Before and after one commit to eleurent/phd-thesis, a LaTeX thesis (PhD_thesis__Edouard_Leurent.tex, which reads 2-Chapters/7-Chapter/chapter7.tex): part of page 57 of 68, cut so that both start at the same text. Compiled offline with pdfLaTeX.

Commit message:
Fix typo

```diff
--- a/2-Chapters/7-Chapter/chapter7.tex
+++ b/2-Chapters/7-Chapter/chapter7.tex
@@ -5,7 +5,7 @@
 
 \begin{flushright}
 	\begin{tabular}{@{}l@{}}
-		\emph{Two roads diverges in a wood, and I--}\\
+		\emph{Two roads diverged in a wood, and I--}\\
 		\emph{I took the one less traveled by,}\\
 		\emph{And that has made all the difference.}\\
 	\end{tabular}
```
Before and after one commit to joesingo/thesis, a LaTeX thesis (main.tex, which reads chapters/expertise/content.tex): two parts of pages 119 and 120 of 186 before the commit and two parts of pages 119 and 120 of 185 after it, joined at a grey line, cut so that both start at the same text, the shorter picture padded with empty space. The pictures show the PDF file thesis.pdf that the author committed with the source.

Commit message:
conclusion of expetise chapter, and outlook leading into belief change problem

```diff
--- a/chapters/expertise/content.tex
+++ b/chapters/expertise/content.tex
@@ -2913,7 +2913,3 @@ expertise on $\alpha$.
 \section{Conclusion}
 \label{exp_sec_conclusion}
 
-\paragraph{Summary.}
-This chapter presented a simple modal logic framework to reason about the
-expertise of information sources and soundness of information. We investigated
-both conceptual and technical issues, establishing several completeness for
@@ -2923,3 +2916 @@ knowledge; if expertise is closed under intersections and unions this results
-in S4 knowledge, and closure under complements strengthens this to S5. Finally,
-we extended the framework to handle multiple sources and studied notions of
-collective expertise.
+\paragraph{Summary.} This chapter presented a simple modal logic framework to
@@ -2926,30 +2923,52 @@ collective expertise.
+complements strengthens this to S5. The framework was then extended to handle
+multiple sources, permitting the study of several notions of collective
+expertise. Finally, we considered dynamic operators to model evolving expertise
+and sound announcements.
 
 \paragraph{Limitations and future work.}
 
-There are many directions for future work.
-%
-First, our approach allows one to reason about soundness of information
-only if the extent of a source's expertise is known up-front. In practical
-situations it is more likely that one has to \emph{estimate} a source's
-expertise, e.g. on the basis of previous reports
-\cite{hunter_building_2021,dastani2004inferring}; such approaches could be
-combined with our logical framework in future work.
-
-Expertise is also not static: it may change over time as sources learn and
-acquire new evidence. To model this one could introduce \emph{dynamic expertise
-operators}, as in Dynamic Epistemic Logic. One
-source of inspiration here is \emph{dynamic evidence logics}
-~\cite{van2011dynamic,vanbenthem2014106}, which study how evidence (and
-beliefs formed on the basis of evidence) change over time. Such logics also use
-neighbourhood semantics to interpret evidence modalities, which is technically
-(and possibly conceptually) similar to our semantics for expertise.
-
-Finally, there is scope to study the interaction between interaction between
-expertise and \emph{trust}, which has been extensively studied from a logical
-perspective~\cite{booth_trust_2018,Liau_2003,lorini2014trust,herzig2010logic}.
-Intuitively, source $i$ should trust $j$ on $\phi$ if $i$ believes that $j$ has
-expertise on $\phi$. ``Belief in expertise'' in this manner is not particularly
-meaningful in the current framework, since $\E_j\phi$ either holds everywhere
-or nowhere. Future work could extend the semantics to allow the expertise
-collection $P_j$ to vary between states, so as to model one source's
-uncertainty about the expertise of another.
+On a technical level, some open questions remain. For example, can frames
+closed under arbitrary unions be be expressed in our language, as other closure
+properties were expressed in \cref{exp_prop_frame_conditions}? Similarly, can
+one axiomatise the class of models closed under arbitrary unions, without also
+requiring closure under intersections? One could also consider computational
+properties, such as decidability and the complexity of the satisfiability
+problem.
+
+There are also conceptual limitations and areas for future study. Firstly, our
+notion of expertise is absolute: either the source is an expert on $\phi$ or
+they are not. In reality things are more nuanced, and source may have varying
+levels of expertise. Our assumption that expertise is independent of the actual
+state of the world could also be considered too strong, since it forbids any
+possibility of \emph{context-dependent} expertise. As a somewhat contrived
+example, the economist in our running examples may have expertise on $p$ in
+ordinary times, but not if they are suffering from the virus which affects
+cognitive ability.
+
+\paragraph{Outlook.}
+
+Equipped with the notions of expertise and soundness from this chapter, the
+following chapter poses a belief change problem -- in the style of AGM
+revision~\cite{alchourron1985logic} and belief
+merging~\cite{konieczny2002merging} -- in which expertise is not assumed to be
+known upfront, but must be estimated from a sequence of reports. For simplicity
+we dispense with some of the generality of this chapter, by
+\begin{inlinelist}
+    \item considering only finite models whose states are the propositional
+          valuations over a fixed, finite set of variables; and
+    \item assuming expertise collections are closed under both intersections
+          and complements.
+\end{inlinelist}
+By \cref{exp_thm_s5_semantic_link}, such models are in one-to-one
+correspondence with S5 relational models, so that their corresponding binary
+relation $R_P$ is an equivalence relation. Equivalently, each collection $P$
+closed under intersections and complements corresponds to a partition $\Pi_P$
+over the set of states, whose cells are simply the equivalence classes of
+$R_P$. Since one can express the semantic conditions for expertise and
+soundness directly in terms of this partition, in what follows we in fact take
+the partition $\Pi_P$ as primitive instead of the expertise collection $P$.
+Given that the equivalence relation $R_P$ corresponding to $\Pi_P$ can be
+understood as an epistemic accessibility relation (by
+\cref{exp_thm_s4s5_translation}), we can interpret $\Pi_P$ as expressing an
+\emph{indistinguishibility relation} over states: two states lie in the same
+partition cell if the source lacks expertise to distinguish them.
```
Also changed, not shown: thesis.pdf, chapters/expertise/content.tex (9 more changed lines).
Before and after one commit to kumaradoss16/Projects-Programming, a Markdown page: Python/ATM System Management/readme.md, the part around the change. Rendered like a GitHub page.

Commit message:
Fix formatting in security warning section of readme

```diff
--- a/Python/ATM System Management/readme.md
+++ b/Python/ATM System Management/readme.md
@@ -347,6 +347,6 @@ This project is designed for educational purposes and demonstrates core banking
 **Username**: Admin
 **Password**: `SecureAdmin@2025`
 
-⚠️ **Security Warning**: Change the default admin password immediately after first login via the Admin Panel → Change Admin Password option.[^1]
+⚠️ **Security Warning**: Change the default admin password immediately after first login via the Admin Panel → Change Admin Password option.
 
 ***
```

....

◆ **Exercise instructions**
Whenever the string "both" shows up in a line of the entries, copy that line.

◆ **Finished task**
Before and after one commit to eleurent/phd-thesis, a LaTeX thesis (PhD_thesis__Edouard_Leurent.tex, which reads 2-Chapters/7-Chapter/chapter7.tex): part of page 57 of 68, cut so that both start at the same text. Compiled offline with pdfLaTeX.
Before and after one commit to joesingo/thesis, a LaTeX thesis (main.tex, which reads chapters/expertise/content.tex): two parts of pages 119 and 120 of 186 before the commit and two parts of pages 119 and 120 of 185 after it, joined at a grey line, cut so that both start at the same text, the shorter picture padded with empty space. The pictures show the PDF file thesis.pdf that the author committed with the source.
-both conceptual and technical issues, establishing several completeness for
+    \item assuming expertise collections are closed under both intersections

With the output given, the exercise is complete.